I'm a bit of a weather junkie. I frequently check my weather apps on my iPhone, I'm guilty of turning on the weather on the television on a regular basis, and I'm adamantly opposed to naming winter storms. Part of my interest is occupational. Weather can play a major role in the cigar industry, with hurricanes, El Niño and volcanoes all posing risks of one sort of another to tobacco crops. But the major reason is just good old fashioned interest. I enjoy knowing about the weather, and its extremes fascinate me. Today, like many of you reading this blog, I'm thinking about the weather extremes in the Midwest United States.
Severe cold has closed schools in hardy Minneapolis and Chicago, which had temperatures of -18° and -11° Fahrenheit when I was writing this blog. Fargo, North Dakota, legendary for its cold, was 23 below. International Falls, which calls itself the "Icebox of the Nation," is 27 below.
I grew up in the northeast U.S., so I'm used to chilly weather. I remember camping in single-digit temperatures in an old army tent that didn't have a floor. I go to Vermont a few times a year with friends, and two years ago I opened my car trunk to find it covered in what looked like snow. I was confused, as it hadn't snowed the previous night, then I found a can of Fresca soda that had exploded from the cold and instantly turned into frozen chunks. That was cold.
On that trip, my buddies and I puffed cigars outside (it was a no-smoking house) and made it about 20 minutes as the temperature came close to zero Fahrenheit. That was, for me, extreme smoking weather. This weekend, with the weather well below freezing in the Northeast, and in the single digits much of the time, I didn't smoke at all.
But many cigar smokers only puff their cigars outside, and weather like this makes it all but impossible.
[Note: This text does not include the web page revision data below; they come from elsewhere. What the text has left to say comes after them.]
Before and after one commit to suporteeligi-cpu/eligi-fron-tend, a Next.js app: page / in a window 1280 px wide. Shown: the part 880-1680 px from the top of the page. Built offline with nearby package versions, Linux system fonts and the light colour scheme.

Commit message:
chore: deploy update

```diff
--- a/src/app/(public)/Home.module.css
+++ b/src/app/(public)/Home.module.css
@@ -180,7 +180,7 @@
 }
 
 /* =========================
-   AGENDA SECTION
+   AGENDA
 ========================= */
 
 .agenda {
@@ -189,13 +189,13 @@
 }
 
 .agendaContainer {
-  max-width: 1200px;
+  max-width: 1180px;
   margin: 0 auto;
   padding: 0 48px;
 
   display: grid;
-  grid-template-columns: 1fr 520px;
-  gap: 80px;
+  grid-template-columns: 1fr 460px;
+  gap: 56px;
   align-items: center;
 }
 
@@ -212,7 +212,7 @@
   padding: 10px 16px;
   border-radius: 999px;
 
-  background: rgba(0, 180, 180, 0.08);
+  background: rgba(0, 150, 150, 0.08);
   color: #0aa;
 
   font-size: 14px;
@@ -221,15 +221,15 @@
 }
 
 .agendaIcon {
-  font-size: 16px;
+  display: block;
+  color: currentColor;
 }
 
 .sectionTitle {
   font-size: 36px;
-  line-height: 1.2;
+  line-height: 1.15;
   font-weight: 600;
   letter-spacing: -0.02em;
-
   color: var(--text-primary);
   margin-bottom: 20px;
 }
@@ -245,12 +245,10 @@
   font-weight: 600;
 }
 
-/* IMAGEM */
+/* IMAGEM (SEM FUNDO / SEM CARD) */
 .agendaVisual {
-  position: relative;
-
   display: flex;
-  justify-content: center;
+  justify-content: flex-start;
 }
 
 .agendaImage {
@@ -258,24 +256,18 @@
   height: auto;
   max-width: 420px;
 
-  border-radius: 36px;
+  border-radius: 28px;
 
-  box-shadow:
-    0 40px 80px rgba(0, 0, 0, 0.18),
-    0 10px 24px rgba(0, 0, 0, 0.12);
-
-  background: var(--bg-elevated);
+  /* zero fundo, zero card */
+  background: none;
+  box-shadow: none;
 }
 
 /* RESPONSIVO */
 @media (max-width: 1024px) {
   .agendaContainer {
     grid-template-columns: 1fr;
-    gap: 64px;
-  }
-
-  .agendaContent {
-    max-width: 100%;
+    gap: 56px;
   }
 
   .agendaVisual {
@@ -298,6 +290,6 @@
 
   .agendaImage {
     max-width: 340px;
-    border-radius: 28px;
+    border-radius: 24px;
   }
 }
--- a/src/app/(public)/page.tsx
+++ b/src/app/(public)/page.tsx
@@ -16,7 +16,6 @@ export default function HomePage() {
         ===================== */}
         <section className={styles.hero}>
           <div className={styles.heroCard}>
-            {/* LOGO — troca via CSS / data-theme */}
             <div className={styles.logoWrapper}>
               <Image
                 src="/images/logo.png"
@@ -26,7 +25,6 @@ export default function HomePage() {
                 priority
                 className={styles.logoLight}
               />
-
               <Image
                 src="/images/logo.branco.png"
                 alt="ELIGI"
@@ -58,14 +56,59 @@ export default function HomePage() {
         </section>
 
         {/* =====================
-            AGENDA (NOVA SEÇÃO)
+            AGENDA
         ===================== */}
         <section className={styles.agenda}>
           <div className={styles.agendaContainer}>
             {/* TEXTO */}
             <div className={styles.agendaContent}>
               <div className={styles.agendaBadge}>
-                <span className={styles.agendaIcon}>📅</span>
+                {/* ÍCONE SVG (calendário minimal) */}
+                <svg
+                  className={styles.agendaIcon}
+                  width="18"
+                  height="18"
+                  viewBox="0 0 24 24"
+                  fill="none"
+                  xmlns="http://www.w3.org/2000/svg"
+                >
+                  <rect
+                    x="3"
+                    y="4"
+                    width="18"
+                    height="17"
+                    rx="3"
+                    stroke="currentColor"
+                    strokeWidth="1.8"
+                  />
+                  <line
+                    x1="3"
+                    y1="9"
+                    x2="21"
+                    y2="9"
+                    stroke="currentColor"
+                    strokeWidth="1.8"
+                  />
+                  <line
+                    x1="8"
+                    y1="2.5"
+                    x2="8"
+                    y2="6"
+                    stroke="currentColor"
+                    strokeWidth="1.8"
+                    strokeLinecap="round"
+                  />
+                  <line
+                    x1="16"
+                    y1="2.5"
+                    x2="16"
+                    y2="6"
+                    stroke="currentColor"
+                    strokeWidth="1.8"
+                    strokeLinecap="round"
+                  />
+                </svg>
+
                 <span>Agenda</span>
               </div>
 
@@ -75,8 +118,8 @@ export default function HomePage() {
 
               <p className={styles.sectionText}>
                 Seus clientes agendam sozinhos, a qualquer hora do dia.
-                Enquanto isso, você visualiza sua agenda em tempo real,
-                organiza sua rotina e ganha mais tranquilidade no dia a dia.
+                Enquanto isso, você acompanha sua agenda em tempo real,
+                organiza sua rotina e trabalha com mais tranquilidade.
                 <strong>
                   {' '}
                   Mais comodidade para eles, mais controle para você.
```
This dip in the mercury sent me to Twitter over the weekend, where I asked the question: "How cold is too cold to smoke a cigar?" Some of you are a lot tougher than I am. Justin from Canada said it's never too cold. New Jersey Chef Scott built an igloo (with four chimneys) so he could have a cozy outdoor venue in which to smoke his cigars. And a cigar lover named Curtis smoked a La Flor Dominicana in Ottawa, Ontario, with temperatures of 22 degrees below zero.
So let me pose the same question to you: When it gets cold outside, do you give up on having a cigar? Or do you bundle up, go outside and fire up? You can comment below, Tweet me, or participate in our Weekly Poll.